On this date 100 years ago, the infamous All-Russian Emergency Commission for Combating Counter-revolution and Sabotage (Всероссийская чрезвычайная комиссия по борьбе с контрреволюцией и саботажем), ВЧК for short, or Cheka, the first Soviet secret police, was formed. This organisation was the principle organ and instrument for the implementation and enforcement of the "Dictatorship of the Proletariat" and the "Red Terror."
Even though Red Terror was officially announced in September of 1918, the Cheka actions at the end of 1917 were not much different than the latter ones. Those actions become only more severe and routine in time. In 1921, there were already 130 labour camps with tens of thousands of prisoners in the country. According to Felix Dzerzhinsky, the first leader of Cheka, the camps were designed for those who did not publically act against the Soviet authorities, because for the ones who did "a higher measure of social protection" was reserved. A branch of Cheka, Troops for the Internal Defence of the Country, numbered at least 200.000 people.
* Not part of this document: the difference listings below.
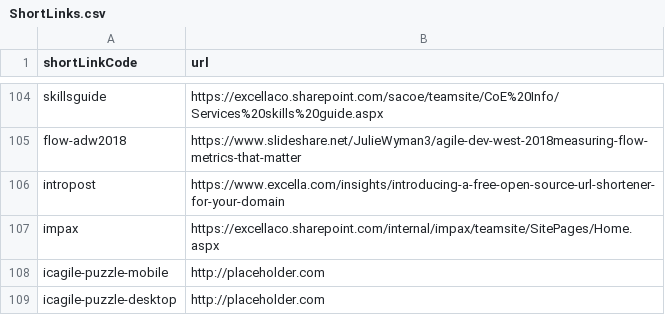
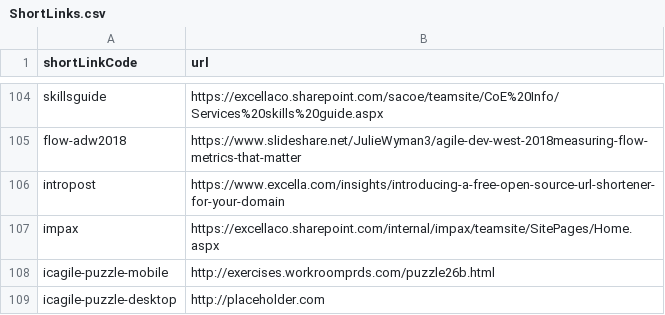
Before and after one commit to excellalabs/xluhco, a CSV file: src/xluhco.web/wwwroot/ShortLinks.csv, drawn as a sheet; only a part is shown, gaps mark what is left out.

Commit message:
Add noura's mobile puzzle choice

```diff
--- a/src/xluhco.web/wwwroot/ShortLinks.csv
+++ b/src/xluhco.web/wwwroot/ShortLinks.csv
@@ -107,3 +107,3 @@ intropost,https://www.excella.com/insights/introducing-a-free-open-source-url-sh
 impax,https://excellaco.sharepoint.com/internal/impax/teamsite/SitePages/Home.aspx
-icagile-puzzle-mobile,http://placeholder.com
+icagile-puzzle-mobile,http://exercises.workroomprds.com/puzzle26b.html
 icagile-puzzle-desktop,http://placeholder.com
```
In the official publication of the commission, "Red Terror," Martin Latsis, one of the most prominent agents of the Cheka, wrote the following about its activities: "We are not waging war against individuals. We are exterminating the bourgeois class. Do not look in investigation materials for evidence that a suspect has acted in word or deed against the Soviet authorities. The first question we must ask him is what class he belongs to, what his origin, education, profession are. These questions must determine his fate. This is the essence of the Red Terror."
Depending on Cheka committees in various cities, the methods of torture preceding execution included: being skinned alive, scalped, "crowned" with barbed wire, impaled, crucified, hanged, stoned to death, tied to planks and pushed slowly into furnaces or tanks of boiling water, or rolled around naked in nail-studded barrels. Chekists also poured water on naked prisoners in the winter-bound streets until they became living ice statues. Others reportedly beheaded their victims by twisting their necks until their heads could be torn off.
Almost all the torturers ended up in the same way as their victims. In 1937, Latsis, now with a much "cleaner" job at the head of the Plekhanov Institute, was arrested and taken through the same circles of hell he applied to his prisoners. He was interrogated multiple time, he gave false testimonies about his colleagues, party comrades, friends. He was shot at the notorious Butovo shooting range in 1938. "This system, which the Chekists created, was terrible also in that it broke them as well. They were not winners in this struggle; rather, they simply created a Moloch which they couldn't control," Russian historian Igor Garkavyi explains.
Felix Dzerzhinsky ended his life journey in 1926 after a heart attack caused by a nervous breakdown, which took place right after a two-hour speech he delivered at the meeting of the Central Committee of the Communist Party. In this speech, upset about bad administration of the country, he vehemently accused two party comrades of "politicking." Poisoning hasn't been ruled out.
Cheka was officially terminated on February 6, 1922, when it was reshaped into GPU (Государственное политическое управление - State Political Directorate). According to the results of a wide research, about 140,000 people were shot in Russia during a little more than three years of Cheka's existence. Those who were killed in or near the combat during the Russian Civil War (1917-1922) are not included in this number.